* _INSTRUCTIONS TO FOLLOW_
Each line below should be retyped exactly, with no pictures.
** PROVIDED DATA follows **
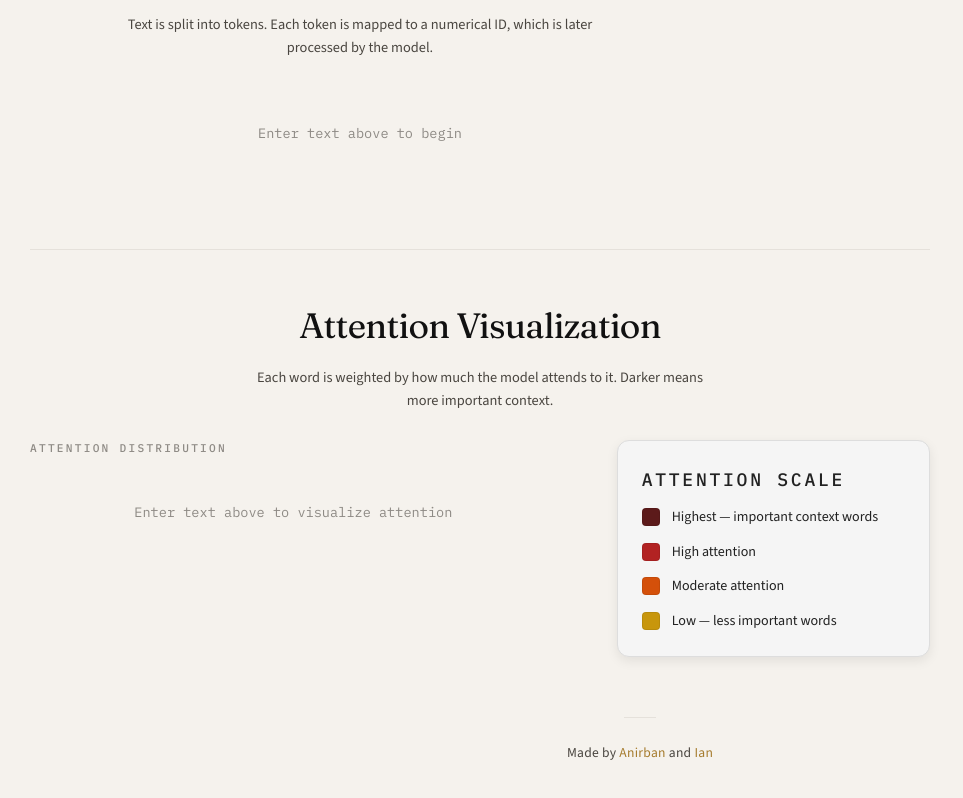
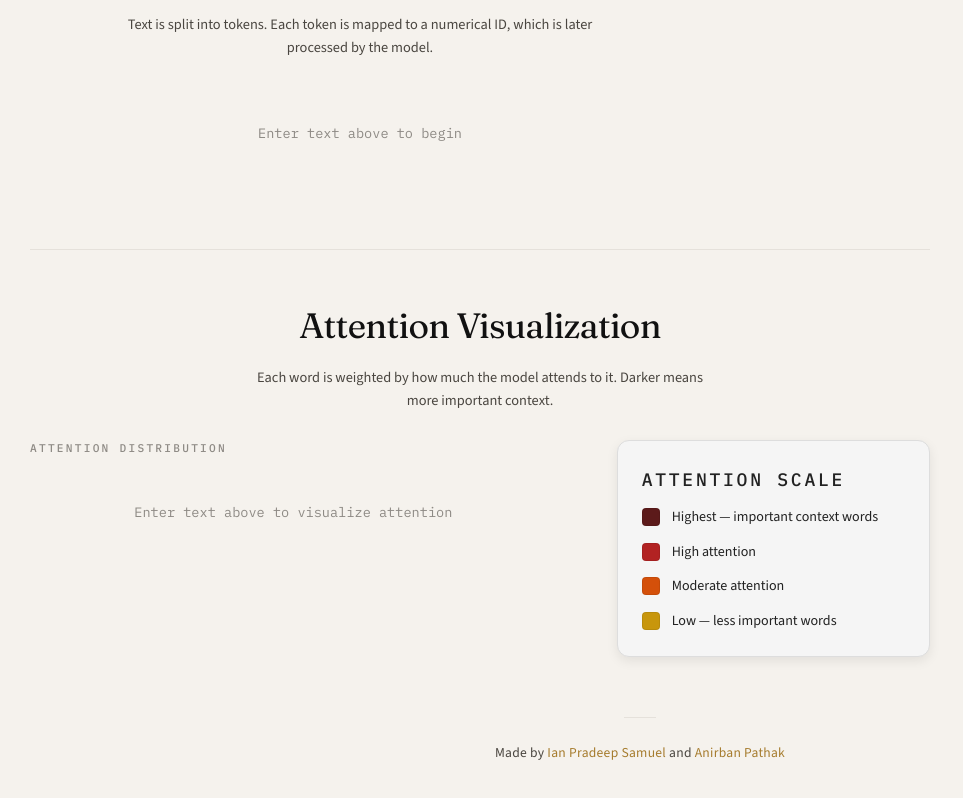
Before and after one commit to DecianDev365/VisualWorkflowsAI, a plain HTML site: page index.html in a window 1280 px wide. Shown: the part 1092-1890 px from the top of the page, without its empty margins (0-963 px from the left). Drawn offline with nearby package versions, Linux system fonts and the light colour scheme.

Commit message:
Edited to full names of grp

```diff
--- a/index.html
+++ b/index.html
@@ -94,7 +94,7 @@
 
   <footer>
     <div class="footer-line"></div>
-    <p>Made by <span class="accent">Anirban</span> and <span class="accent">Ian</span></p>
+    <p>Made by <span class="accent">Ian Pradeep Samuel</span> and <span class="accent">Anirban Pathak </span></p>
   </footer>
 
   <script src="script.js"></script>
```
** End of PROVIDED DATA **
* _YOUR SOLUTION_
Before and after one commit to DecianDev365/VisualWorkflowsAI, a plain HTML site: page index.html in a window 1280 px wide. Shown: the part 1092-1890 px from the top of the page, without its empty margins (0-963 px from the left). Drawn offline with nearby package versions, Linux system fonts and the light colour scheme.

Commit message:
Edited to full names of grp

```diff
--- a/index.html
+++ b/index.html
@@ -94,7 +94,7 @@
 
   <footer>
     <div class="footer-line"></div>
-    <p>Made by <span class="accent">Anirban</span> and <span class="accent">Ian</span></p>
+    <p>Made by <span class="accent">Ian Pradeep Samuel</span> and <span class="accent">Anirban Pathak </span></p>
   </footer>
 
   <script src="script.js"></script>
```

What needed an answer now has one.